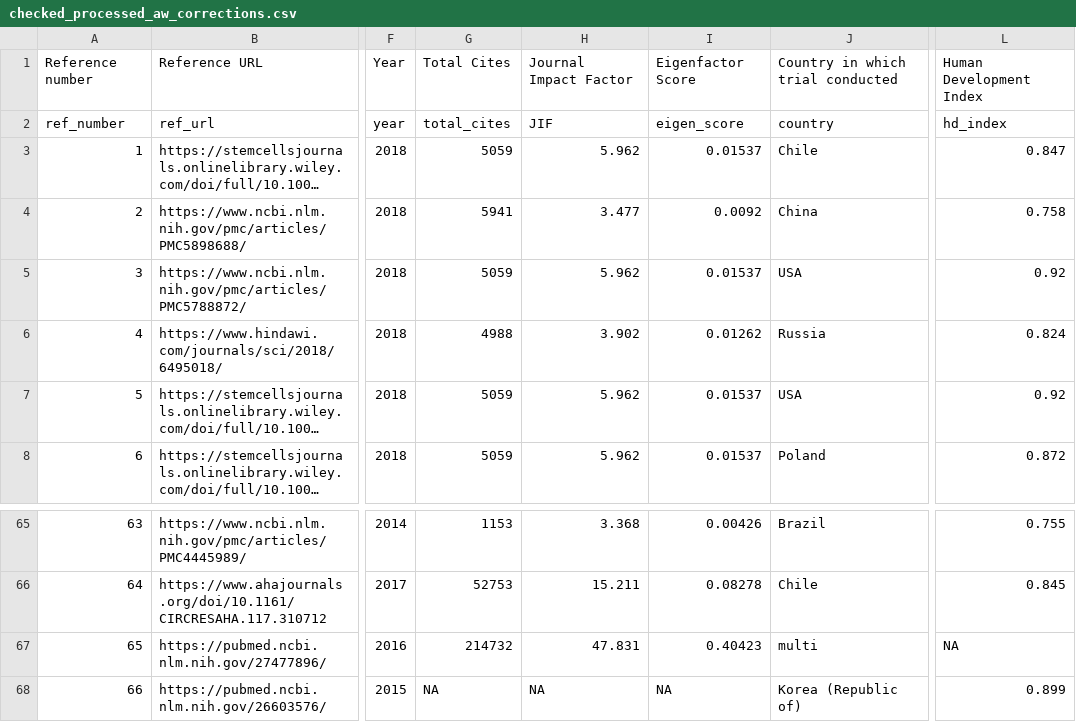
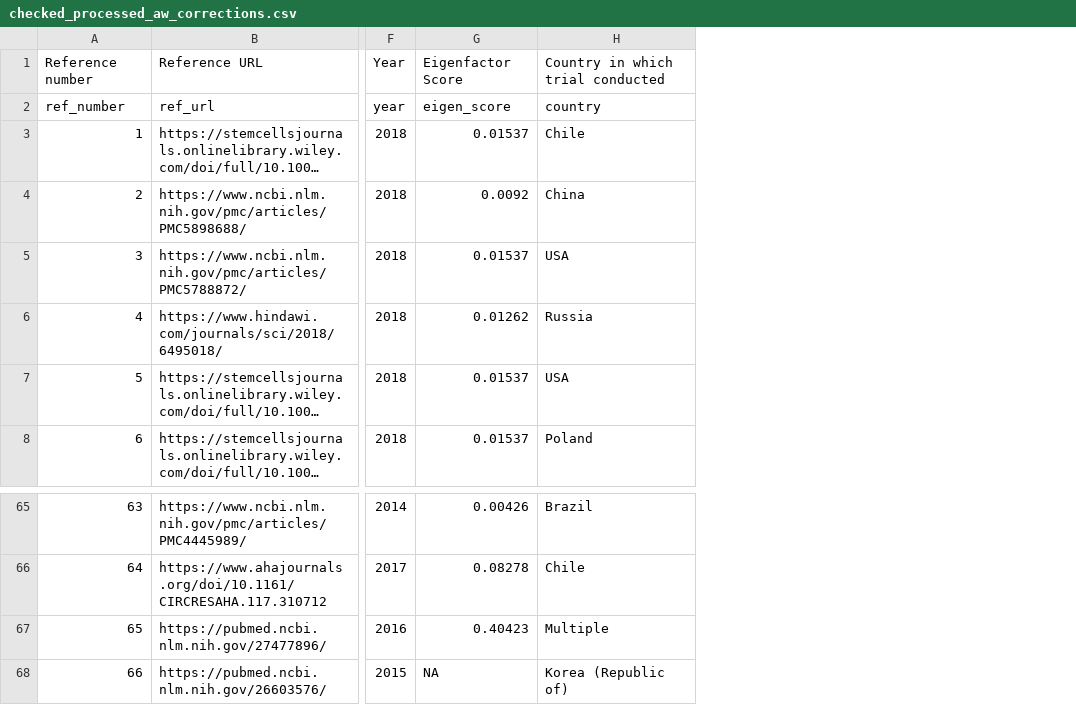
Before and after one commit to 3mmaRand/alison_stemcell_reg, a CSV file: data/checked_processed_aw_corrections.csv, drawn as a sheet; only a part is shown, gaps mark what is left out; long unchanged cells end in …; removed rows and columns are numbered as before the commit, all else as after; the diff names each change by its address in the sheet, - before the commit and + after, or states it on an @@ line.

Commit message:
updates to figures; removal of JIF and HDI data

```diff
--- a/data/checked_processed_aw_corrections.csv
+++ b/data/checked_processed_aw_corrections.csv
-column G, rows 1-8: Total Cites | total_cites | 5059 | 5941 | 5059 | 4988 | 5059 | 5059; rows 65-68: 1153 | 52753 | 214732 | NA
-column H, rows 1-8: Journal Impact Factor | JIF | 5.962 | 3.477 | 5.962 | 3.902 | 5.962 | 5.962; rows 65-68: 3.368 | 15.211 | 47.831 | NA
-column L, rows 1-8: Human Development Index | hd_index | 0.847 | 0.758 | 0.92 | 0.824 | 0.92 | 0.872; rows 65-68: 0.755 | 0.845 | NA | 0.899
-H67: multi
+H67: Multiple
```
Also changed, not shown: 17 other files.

-=-=-

_PROBLEM REQUIREMENTS_. Restate, word for word, all of the material above, leaving out the images.

_RESPONSE TO THE EXERCISE_.
Before and after one commit to 3mmaRand/alison_stemcell_reg, a CSV file: data/checked_processed_aw_corrections.csv, drawn as a sheet; only a part is shown, gaps mark what is left out; long unchanged cells end in …; removed rows and columns are numbered as before the commit, all else as after; the diff names each change by its address in the sheet, - before the commit and + after, or states it on an @@ line.

Commit message:
updates to figures; removal of JIF and HDI data

```diff
--- a/data/checked_processed_aw_corrections.csv
+++ b/data/checked_processed_aw_corrections.csv
-column G, rows 1-8: Total Cites | total_cites | 5059 | 5941 | 5059 | 4988 | 5059 | 5059; rows 65-68: 1153 | 52753 | 214732 | NA
-column H, rows 1-8: Journal Impact Factor | JIF | 5.962 | 3.477 | 5.962 | 3.902 | 5.962 | 5.962; rows 65-68: 3.368 | 15.211 | 47.831 | NA
-column L, rows 1-8: Human Development Index | hd_index | 0.847 | 0.758 | 0.92 | 0.824 | 0.92 | 0.872; rows 65-68: 0.755 | 0.845 | NA | 0.899
-H67: multi
+H67: Multiple
```
Also changed, not shown: 17 other files.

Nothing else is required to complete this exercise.